Every line below that holds the string "exch" should be copied out.
Segment Open
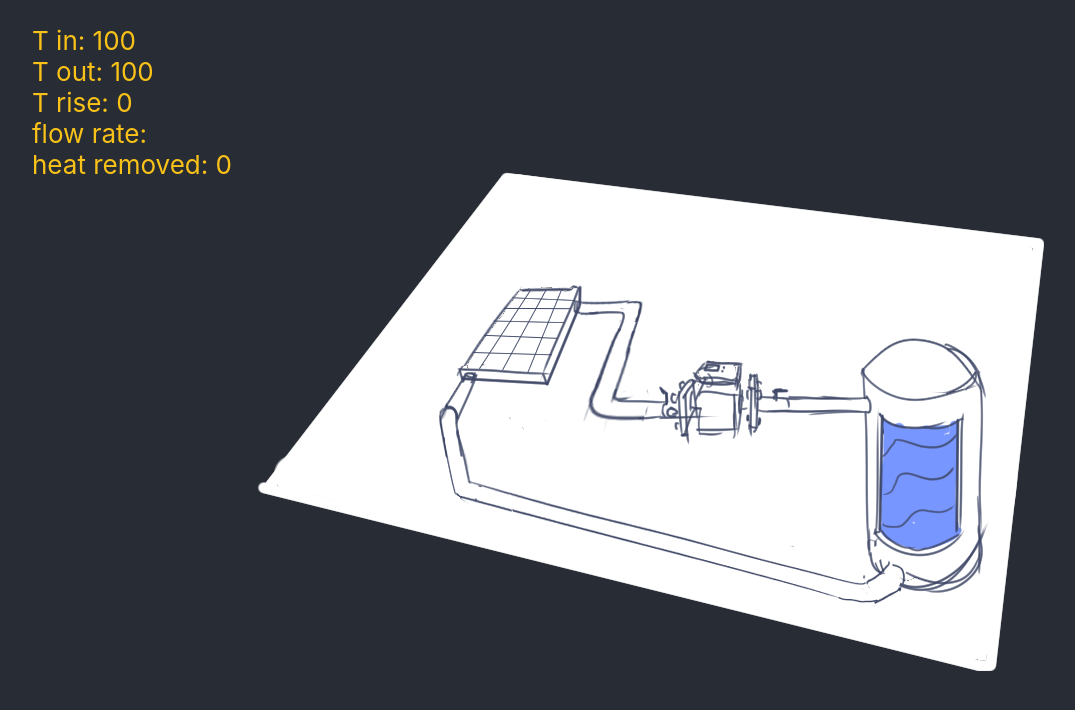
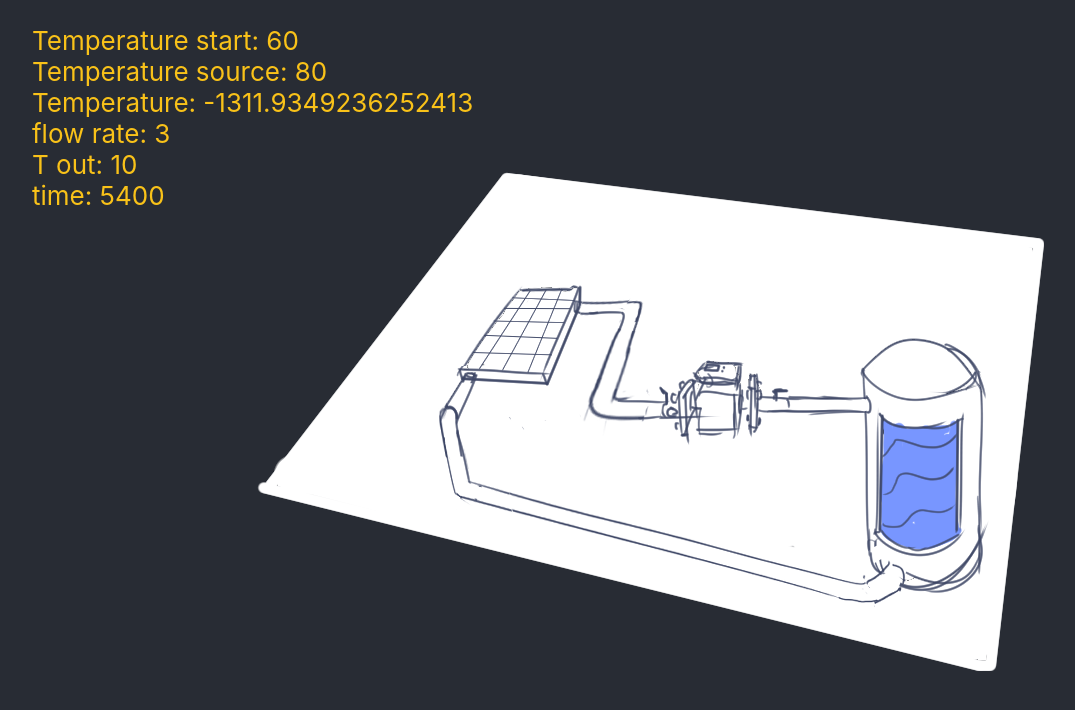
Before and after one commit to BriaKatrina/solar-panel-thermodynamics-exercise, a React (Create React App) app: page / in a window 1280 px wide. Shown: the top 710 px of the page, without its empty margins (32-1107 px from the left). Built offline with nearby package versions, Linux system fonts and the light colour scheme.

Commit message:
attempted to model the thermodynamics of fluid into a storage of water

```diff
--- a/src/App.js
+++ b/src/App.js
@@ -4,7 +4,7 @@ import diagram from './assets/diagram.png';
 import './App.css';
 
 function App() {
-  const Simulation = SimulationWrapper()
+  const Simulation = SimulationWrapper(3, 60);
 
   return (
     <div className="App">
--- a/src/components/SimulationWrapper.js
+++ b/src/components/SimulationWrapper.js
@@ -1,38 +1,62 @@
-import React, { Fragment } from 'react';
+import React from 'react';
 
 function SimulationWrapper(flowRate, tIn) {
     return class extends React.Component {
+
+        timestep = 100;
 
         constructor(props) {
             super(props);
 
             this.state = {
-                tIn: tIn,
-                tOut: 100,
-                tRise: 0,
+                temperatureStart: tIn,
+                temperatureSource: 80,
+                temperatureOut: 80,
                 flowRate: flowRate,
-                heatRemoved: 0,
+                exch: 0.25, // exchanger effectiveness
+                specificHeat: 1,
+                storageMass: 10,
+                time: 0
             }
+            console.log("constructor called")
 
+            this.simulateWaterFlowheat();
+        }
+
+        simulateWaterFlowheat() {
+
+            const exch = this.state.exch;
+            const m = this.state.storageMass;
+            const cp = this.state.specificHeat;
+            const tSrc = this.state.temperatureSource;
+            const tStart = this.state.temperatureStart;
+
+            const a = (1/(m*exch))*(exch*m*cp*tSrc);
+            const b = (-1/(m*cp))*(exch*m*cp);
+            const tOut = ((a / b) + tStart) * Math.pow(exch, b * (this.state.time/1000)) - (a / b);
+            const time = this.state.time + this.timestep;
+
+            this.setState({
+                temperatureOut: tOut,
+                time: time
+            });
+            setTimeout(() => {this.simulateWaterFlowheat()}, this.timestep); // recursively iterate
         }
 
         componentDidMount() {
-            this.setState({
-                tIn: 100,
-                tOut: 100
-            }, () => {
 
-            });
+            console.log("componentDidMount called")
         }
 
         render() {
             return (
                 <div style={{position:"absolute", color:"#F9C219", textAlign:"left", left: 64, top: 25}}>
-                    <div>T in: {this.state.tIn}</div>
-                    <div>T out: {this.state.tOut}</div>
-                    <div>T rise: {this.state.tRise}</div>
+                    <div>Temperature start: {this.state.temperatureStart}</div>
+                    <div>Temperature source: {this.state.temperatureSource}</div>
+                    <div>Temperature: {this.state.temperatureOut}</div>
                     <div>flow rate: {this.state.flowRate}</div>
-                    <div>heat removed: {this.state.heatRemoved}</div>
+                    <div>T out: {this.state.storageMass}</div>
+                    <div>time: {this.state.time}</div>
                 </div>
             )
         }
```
Segment Closed
# Your solution:
+                exch: 0.25, // exchanger effectiveness
+            const exch = this.state.exch;
+            const a = (1/(m*exch))*(exch*m*cp*tSrc);
+            const b = (-1/(m*cp))*(exch*m*cp);
+            const tOut = ((a / b) + tStart) * Math.pow(exch, b * (this.state.time/1000)) - (a / b);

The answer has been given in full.